▶ **ABOUT THIS TASK**
Every line of the material must be copied exactly, from the first to the last.

___

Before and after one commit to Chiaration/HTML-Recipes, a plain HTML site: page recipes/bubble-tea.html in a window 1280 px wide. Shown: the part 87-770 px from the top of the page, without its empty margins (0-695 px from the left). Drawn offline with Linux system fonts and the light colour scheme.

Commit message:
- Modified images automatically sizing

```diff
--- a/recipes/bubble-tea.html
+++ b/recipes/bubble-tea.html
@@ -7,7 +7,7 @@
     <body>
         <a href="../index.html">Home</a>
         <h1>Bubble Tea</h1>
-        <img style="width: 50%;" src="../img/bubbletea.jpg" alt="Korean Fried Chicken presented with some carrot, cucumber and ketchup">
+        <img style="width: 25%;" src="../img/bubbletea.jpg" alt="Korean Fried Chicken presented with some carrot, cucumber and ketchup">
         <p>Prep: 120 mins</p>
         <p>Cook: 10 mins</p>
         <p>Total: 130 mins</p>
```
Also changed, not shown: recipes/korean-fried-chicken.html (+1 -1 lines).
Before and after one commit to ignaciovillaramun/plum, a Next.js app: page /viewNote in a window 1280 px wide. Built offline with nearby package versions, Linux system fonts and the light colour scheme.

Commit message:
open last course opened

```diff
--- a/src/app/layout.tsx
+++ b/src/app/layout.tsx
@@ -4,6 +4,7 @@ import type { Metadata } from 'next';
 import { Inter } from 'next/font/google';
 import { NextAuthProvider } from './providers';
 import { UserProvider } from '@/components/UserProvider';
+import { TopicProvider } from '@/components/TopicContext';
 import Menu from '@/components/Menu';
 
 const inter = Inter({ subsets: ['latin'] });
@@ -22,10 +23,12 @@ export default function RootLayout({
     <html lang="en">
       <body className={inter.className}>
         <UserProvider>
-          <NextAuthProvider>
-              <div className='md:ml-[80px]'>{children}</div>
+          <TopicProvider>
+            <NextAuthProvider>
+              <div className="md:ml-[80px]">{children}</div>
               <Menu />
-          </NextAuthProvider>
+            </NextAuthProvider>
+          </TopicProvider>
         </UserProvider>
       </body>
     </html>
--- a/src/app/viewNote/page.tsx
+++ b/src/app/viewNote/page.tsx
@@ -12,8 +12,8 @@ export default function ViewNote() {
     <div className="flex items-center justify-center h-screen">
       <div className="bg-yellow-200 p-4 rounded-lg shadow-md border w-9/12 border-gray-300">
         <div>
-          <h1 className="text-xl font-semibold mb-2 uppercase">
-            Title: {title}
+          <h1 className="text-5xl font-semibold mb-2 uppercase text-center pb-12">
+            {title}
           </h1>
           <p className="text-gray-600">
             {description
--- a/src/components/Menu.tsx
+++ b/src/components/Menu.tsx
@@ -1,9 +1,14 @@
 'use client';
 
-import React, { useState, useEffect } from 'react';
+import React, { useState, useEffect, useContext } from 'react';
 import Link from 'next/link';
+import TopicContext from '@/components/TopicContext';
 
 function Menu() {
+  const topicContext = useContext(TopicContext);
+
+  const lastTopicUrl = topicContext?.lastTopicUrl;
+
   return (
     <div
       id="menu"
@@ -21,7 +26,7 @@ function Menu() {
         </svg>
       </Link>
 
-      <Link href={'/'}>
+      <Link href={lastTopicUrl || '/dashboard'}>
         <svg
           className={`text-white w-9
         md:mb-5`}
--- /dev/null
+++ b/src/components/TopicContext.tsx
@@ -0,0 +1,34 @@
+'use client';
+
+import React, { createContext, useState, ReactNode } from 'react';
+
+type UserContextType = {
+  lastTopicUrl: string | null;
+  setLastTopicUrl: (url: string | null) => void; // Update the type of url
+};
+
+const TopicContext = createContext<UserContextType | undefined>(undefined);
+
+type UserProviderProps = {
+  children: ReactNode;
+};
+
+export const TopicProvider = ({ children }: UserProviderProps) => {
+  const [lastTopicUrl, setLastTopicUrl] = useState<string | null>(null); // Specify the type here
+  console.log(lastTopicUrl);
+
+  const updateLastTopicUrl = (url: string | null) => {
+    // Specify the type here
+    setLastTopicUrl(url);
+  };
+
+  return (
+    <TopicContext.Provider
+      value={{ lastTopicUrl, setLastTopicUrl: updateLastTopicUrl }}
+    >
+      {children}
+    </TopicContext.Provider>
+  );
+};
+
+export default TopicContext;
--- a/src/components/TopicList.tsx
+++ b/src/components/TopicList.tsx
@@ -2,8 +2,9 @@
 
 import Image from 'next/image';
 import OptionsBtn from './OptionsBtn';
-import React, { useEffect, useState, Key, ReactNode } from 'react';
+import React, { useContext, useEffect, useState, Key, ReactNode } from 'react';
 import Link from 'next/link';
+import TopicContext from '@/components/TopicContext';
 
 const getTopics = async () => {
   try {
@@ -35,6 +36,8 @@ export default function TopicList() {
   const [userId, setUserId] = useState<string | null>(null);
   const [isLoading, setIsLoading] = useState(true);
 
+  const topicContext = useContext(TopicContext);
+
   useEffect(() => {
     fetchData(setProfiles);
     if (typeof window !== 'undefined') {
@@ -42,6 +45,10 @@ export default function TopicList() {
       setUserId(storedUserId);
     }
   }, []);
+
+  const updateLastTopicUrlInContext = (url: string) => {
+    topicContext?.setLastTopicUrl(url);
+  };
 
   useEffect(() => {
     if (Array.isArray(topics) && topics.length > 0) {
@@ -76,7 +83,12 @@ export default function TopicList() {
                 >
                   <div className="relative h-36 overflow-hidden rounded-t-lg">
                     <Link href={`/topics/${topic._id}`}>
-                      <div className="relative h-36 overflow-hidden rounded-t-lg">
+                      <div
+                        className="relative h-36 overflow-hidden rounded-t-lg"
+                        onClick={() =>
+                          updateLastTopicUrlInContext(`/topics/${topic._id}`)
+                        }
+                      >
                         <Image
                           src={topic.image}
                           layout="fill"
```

___

▶ **SOLUTION BELOW**
Before and after one commit to Chiaration/HTML-Recipes, a plain HTML site: page recipes/bubble-tea.html in a window 1280 px wide. Shown: the part 87-770 px from the top of the page, without its empty margins (0-695 px from the left). Drawn offline with Linux system fonts and the light colour scheme.

Commit message:
- Modified images automatically sizing

```diff
--- a/recipes/bubble-tea.html
+++ b/recipes/bubble-tea.html
@@ -7,7 +7,7 @@
     <body>
         <a href="../index.html">Home</a>
         <h1>Bubble Tea</h1>
-        <img style="width: 50%;" src="../img/bubbletea.jpg" alt="Korean Fried Chicken presented with some carrot, cucumber and ketchup">
+        <img style="width: 25%;" src="../img/bubbletea.jpg" alt="Korean Fried Chicken presented with some carrot, cucumber and ketchup">
         <p>Prep: 120 mins</p>
         <p>Cook: 10 mins</p>
         <p>Total: 130 mins</p>
```
Also changed, not shown: recipes/korean-fried-chicken.html (+1 -1 lines).
Before and after one commit to ignaciovillaramun/plum, a Next.js app: page /viewNote in a window 1280 px wide. Built offline with nearby package versions, Linux system fonts and the light colour scheme.

Commit message:
open last course opened

```diff
--- a/src/app/layout.tsx
+++ b/src/app/layout.tsx
@@ -4,6 +4,7 @@ import type { Metadata } from 'next';
 import { Inter } from 'next/font/google';
 import { NextAuthProvider } from './providers';
 import { UserProvider } from '@/components/UserProvider';
+import { TopicProvider } from '@/components/TopicContext';
 import Menu from '@/components/Menu';
 
 const inter = Inter({ subsets: ['latin'] });
@@ -22,10 +23,12 @@ export default function RootLayout({
     <html lang="en">
       <body className={inter.className}>
         <UserProvider>
-          <NextAuthProvider>
-              <div className='md:ml-[80px]'>{children}</div>
+          <TopicProvider>
+            <NextAuthProvider>
+              <div className="md:ml-[80px]">{children}</div>
               <Menu />
-          </NextAuthProvider>
+            </NextAuthProvider>
+          </TopicProvider>
         </UserProvider>
       </body>
     </html>
--- a/src/app/viewNote/page.tsx
+++ b/src/app/viewNote/page.tsx
@@ -12,8 +12,8 @@ export default function ViewNote() {
     <div className="flex items-center justify-center h-screen">
       <div className="bg-yellow-200 p-4 rounded-lg shadow-md border w-9/12 border-gray-300">
         <div>
-          <h1 className="text-xl font-semibold mb-2 uppercase">
-            Title: {title}
+          <h1 className="text-5xl font-semibold mb-2 uppercase text-center pb-12">
+            {title}
           </h1>
           <p className="text-gray-600">
             {description
--- a/src/components/Menu.tsx
+++ b/src/components/Menu.tsx
@@ -1,9 +1,14 @@
 'use client';
 
-import React, { useState, useEffect } from 'react';
+import React, { useState, useEffect, useContext } from 'react';
 import Link from 'next/link';
+import TopicContext from '@/components/TopicContext';
 
 function Menu() {
+  const topicContext = useContext(TopicContext);
+
+  const lastTopicUrl = topicContext?.lastTopicUrl;
+
   return (
     <div
       id="menu"
@@ -21,7 +26,7 @@ function Menu() {
         </svg>
       </Link>
 
-      <Link href={'/'}>
+      <Link href={lastTopicUrl || '/dashboard'}>
         <svg
           className={`text-white w-9
         md:mb-5`}
--- /dev/null
+++ b/src/components/TopicContext.tsx
@@ -0,0 +1,34 @@
+'use client';
+
+import React, { createContext, useState, ReactNode } from 'react';
+
+type UserContextType = {
+  lastTopicUrl: string | null;
+  setLastTopicUrl: (url: string | null) => void; // Update the type of url
+};
+
+const TopicContext = createContext<UserContextType | undefined>(undefined);
+
+type UserProviderProps = {
+  children: ReactNode;
+};
+
+export const TopicProvider = ({ children }: UserProviderProps) => {
+  const [lastTopicUrl, setLastTopicUrl] = useState<string | null>(null); // Specify the type here
+  console.log(lastTopicUrl);
+
+  const updateLastTopicUrl = (url: string | null) => {
+    // Specify the type here
+    setLastTopicUrl(url);
+  };
+
+  return (
+    <TopicContext.Provider
+      value={{ lastTopicUrl, setLastTopicUrl: updateLastTopicUrl }}
+    >
+      {children}
+    </TopicContext.Provider>
+  );
+};
+
+export default TopicContext;
--- a/src/components/TopicList.tsx
+++ b/src/components/TopicList.tsx
@@ -2,8 +2,9 @@
 
 import Image from 'next/image';
 import OptionsBtn from './OptionsBtn';
-import React, { useEffect, useState, Key, ReactNode } from 'react';
+import React, { useContext, useEffect, useState, Key, ReactNode } from 'react';
 import Link from 'next/link';
+import TopicContext from '@/components/TopicContext';
 
 const getTopics = async () => {
   try {
@@ -35,6 +36,8 @@ export default function TopicList() {
   const [userId, setUserId] = useState<string | null>(null);
   const [isLoading, setIsLoading] = useState(true);
 
+  const topicContext = useContext(TopicContext);
+
   useEffect(() => {
     fetchData(setProfiles);
     if (typeof window !== 'undefined') {
@@ -42,6 +45,10 @@ export default function TopicList() {
       setUserId(storedUserId);
     }
   }, []);
+
+  const updateLastTopicUrlInContext = (url: string) => {
+    topicContext?.setLastTopicUrl(url);
+  };
 
   useEffect(() => {
     if (Array.isArray(topics) && topics.length > 0) {
@@ -76,7 +83,12 @@ export default function TopicList() {
                 >
                   <div className="relative h-36 overflow-hidden rounded-t-lg">
                     <Link href={`/topics/${topic._id}`}>
-                      <div className="relative h-36 overflow-hidden rounded-t-lg">
+                      <div
+                        className="relative h-36 overflow-hidden rounded-t-lg"
+                        onClick={() =>
+                          updateLastTopicUrlInContext(`/topics/${topic._id}`)
+                        }
+                      >
                         <Image
                           src={topic.image}
                           layout="fill"
```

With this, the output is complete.